After an exhaustive optimization process, Specialized wanted to ensure customers can still make the bike match personal preferences and riding style demands. As such, the stock air springs target the midpoint of adjustment. If you want more ramp-up, add spacers, if you want less, remove some. If you want to run a coil, the frame works well with that, too. Does it void the warranty? Nope. But the user is expected to ensure clearances and match OE specified eye-to-eye and stroke. The point is, Specialized attempted to maximize user customization.
During our brief test period Mtbr had the opportunity to compare weights on a few models. These numbers are less about absolutes and more about relative comparison. All bikes were setup tubeless (no idea about sealant quantity in each), without pedals, with empty SWAT pockets:
- S-Works ST 29 M: 27.1lbs, L: 27.9lbs
- S-Works 29 M: 27.7lbs, L: 28.4lbs
- Expert 29 M: 28.8lbs, L: 29.3lbs
- Comp Alloy 29 L: 31.9lbs
The Command Post has finally been updated and now has 160mm of drop, 16 positions, reduced top-out force, and increased stiffness with a 34.9mm seat tube.
2018 Specialized Command Post dropper actuation.
Two improvements have been made around the chain. The chainstay protector has been rethought and retitled. It’s now called the Chain Silencer. Instead of padding for a great big slap, Specialized added some filtering to soften the motion prior to stopping it, resulting in a very quiet ride and improved frame protection.
The upper chain guide has also been redesigned, adding strength and retention capability plus the convenience of tool-free chain removal.
Most modern frames have internal cabling. Some are easier to route than others. I’ve not seen any that are as easy as what this Stumpjumper has. From entry to exit, the routes are fully enclosed, even transitioning between the frame and the chainstays. It’s a total enclosure on both the carbon and alloy frames.
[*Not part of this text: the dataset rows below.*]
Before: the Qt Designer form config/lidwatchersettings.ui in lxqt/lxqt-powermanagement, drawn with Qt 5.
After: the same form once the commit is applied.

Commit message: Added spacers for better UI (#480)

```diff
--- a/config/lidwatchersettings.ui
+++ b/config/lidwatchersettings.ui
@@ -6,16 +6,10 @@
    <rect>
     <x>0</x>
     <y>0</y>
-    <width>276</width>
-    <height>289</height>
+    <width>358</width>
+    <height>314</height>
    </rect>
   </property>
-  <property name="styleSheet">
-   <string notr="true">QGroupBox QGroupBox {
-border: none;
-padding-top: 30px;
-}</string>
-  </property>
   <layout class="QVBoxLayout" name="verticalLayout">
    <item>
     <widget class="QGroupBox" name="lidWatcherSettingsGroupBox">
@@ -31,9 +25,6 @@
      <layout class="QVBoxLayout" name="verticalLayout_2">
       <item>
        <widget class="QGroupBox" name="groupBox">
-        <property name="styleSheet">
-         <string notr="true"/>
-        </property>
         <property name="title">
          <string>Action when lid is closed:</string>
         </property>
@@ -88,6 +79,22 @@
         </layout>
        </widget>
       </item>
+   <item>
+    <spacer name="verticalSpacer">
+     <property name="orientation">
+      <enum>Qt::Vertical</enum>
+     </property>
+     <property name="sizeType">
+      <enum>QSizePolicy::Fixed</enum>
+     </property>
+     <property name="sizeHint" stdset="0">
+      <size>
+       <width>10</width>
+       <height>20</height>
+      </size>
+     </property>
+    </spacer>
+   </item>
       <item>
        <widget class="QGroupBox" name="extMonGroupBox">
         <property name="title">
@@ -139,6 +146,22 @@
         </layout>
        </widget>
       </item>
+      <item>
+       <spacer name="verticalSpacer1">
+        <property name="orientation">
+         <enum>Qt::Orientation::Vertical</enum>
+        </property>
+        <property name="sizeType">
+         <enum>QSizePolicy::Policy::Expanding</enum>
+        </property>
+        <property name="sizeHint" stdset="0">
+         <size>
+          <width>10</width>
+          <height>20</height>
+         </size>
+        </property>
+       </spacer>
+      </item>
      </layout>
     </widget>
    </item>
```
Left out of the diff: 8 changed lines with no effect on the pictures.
Yes, you’ll need to open your brake line when installing new brakes, but properly installing them means cutting the line to length anyway.
Through redesigning the frame, stiffness increased, but the frame walls actually moved outward and became thinner so additional volume is available for the SWAT pocket. Specialized also removed the bezel that used to protrude. The door now attaches directly to the frame, and a full size water bottle still fits.
Bottom line, in Mtbr’s opinion the 2018 Stumpjumper addresses all rider requests we’ve heard, pushing beyond those minimums to create the bike both Specialized’s riders and designers want. It appears to be a daily do-it-all bike with few limitations, making rides easier and more enjoyable. After learning all of the information provided above, we had three days to ride the trails around Ainsa, Spain, to see for ourselves how it rode.
- Specialized engineers putting their product to work in the field, Mr. Ned Overend in hot pursuit. Photo by Harookz & Specialized
- Even the marketing guy likes to party. “Product testing,” looks legit. Photo by Harookz & Specialized